Could you restate the data below word for word, without its pictures?
────────
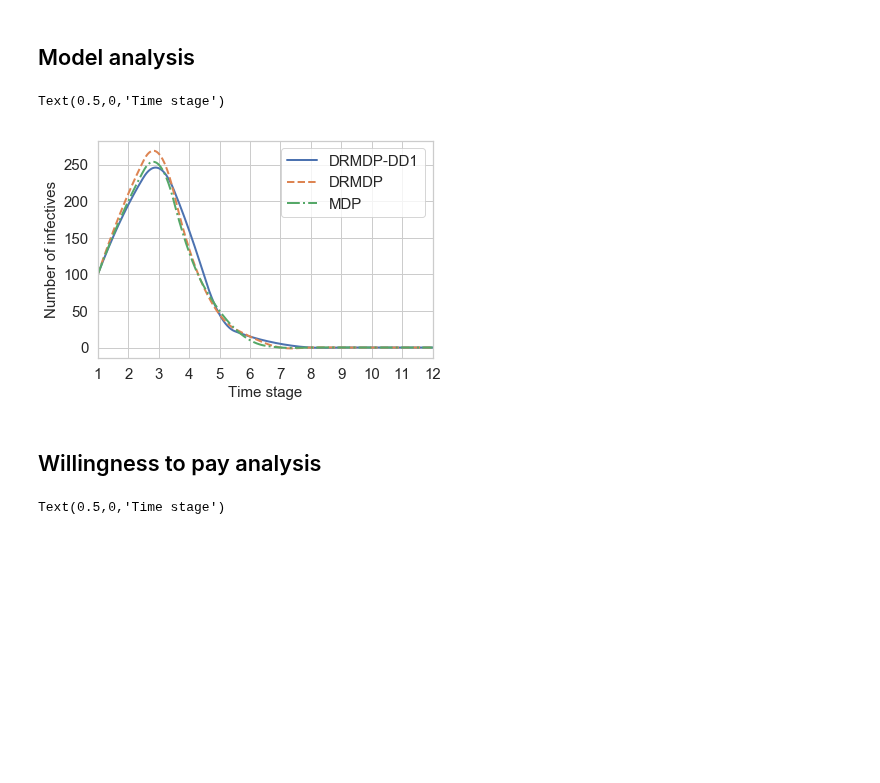
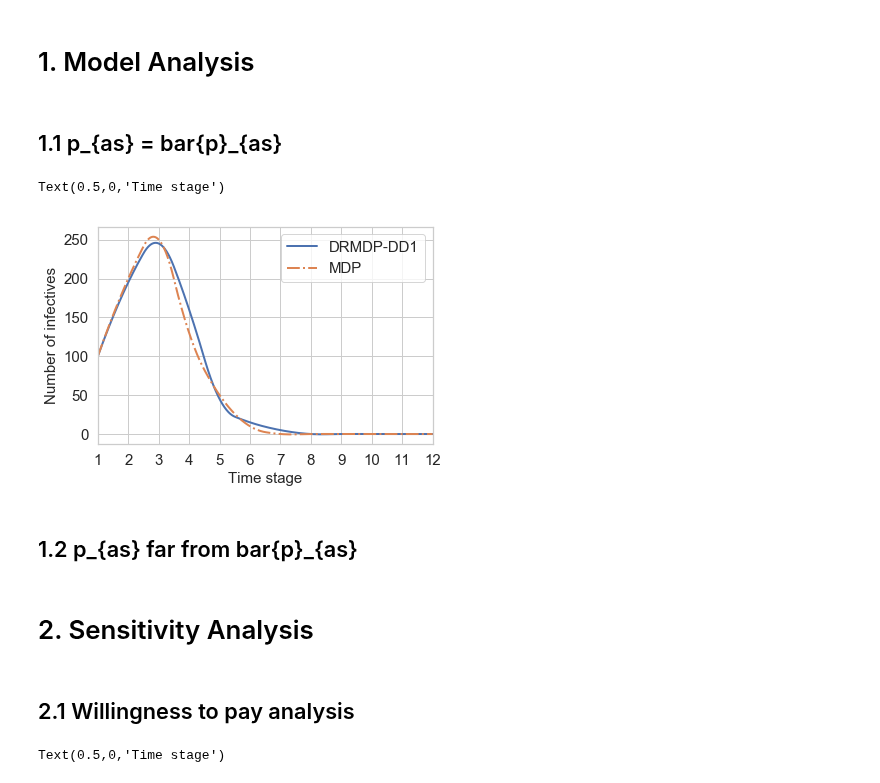
Before and after one commit to kadysongbb/drmdp, a Jupyter notebook: plot.ipynb, the cells around one changed output. Drawn from its saved outputs; the diff is of its cells as text; code cells hidden in the pictures; blank space fills up the shorter version.

```diff
--- a/plot.ipynb
+++ b/plot.ipynb
@@ -1,40 +1,43 @@
 # %% [markdown]
-## Model analysis
+# 1. Model Analysis
+# %% [markdown]
+## 1.1 p_{as} = bar{p}_{as}
 # %%
 from scipy.interpolate import interp1d
 import numpy as np
 import matplotlib.pyplot as plt
 import seaborn as sns
 
 sns.set()
 sns.set_style("whitegrid")
 
 xi_dddrmdp1 = [100,195,245,160,45,15,5,0,0,0,0,0]
-xi_drmdp = [100,210,265,135,45,15,0,0,0,0,0,0]
 xi_mdp = [100,200,250,130,50,10,0,0,0,0,0,0]
 
 f_dddrmdp1 = interp1d(np.arange(1,13), xi_dddrmdp1, kind='quadratic')
-f_drmdp = interp1d(np.arange(1,13), xi_drmdp, kind='quadratic')
 f_mdp = interp1d(np.arange(1,13), xi_mdp, kind='quadratic')
 
 xnew = np.linspace(1,12,num=1000)
 plt.figure()
 plt.plot(xnew, f_dddrmdp1(xnew),label = 'DRMDP-DD1',linewidth = 2)
-plt.plot(xnew, f_drmdp(xnew),'--',label = 'DRMDP',linewidth = 2)
 plt.plot(xnew, f_mdp(xnew),'-.',label = 'MDP',linewidth = 2)
 
 plt.legend(fontsize = 15)
 plt.xticks(fontsize= 15)
 plt.yticks(fontsize= 15)
 plt.xticks(np.arange(1,13))
 plt.xlim((1,12))
 plt.ylabel('Number of infectives', fontsize = 15)
 plt.xlabel('Time stage', fontsize = 15)
 # %% [output]
 Text(0.5,0,'Time stage')
-[figure, old version]
+[figure, new version]
+# %% [markdown]
+## 1.2 p_{as} far from bar{p}_{as}
+# %% [markdown]
+# 2. Sensitivity Analysis
 # %% [markdown]
-## Willingness to pay analysis
+## 2.1 Willingness to pay analysis
 # %%
 xi_dddrmdp1_wtp1 = [100,205,270,210,95,25,5,0,0,0,0,0]
 xi_dddrmdp1_wtp2 = [100,195,245,160,45,15,5,0,0,0,0,0]
```
Also changed, not shown: parts of 3 cells of this notebook, 1 other file.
────────
**Expected output**
Before and after one commit to kadysongbb/drmdp, a Jupyter notebook: plot.ipynb, the cells around one changed output. Drawn from its saved outputs; the diff is of its cells as text; code cells hidden in the pictures; blank space fills up the shorter version.

```diff
--- a/plot.ipynb
+++ b/plot.ipynb
@@ -1,40 +1,43 @@
 # %% [markdown]
-## Model analysis
+# 1. Model Analysis
+# %% [markdown]
+## 1.1 p_{as} = bar{p}_{as}
 # %%
 from scipy.interpolate import interp1d
 import numpy as np
 import matplotlib.pyplot as plt
 import seaborn as sns
 
 sns.set()
 sns.set_style("whitegrid")
 
 xi_dddrmdp1 = [100,195,245,160,45,15,5,0,0,0,0,0]
-xi_drmdp = [100,210,265,135,45,15,0,0,0,0,0,0]
 xi_mdp = [100,200,250,130,50,10,0,0,0,0,0,0]
 
 f_dddrmdp1 = interp1d(np.arange(1,13), xi_dddrmdp1, kind='quadratic')
-f_drmdp = interp1d(np.arange(1,13), xi_drmdp, kind='quadratic')
 f_mdp = interp1d(np.arange(1,13), xi_mdp, kind='quadratic')
 
 xnew = np.linspace(1,12,num=1000)
 plt.figure()
 plt.plot(xnew, f_dddrmdp1(xnew),label = 'DRMDP-DD1',linewidth = 2)
-plt.plot(xnew, f_drmdp(xnew),'--',label = 'DRMDP',linewidth = 2)
 plt.plot(xnew, f_mdp(xnew),'-.',label = 'MDP',linewidth = 2)
 
 plt.legend(fontsize = 15)
 plt.xticks(fontsize= 15)
 plt.yticks(fontsize= 15)
 plt.xticks(np.arange(1,13))
 plt.xlim((1,12))
 plt.ylabel('Number of infectives', fontsize = 15)
 plt.xlabel('Time stage', fontsize = 15)
 # %% [output]
 Text(0.5,0,'Time stage')
-[figure, old version]
+[figure, new version]
+# %% [markdown]
+## 1.2 p_{as} far from bar{p}_{as}
+# %% [markdown]
+# 2. Sensitivity Analysis
 # %% [markdown]
-## Willingness to pay analysis
+## 2.1 Willingness to pay analysis
 # %%
 xi_dddrmdp1_wtp1 = [100,205,270,210,95,25,5,0,0,0,0,0]
 xi_dddrmdp1_wtp2 = [100,195,245,160,45,15,5,0,0,0,0,0]
```
Also changed, not shown: parts of 3 cells of this notebook, 1 other file.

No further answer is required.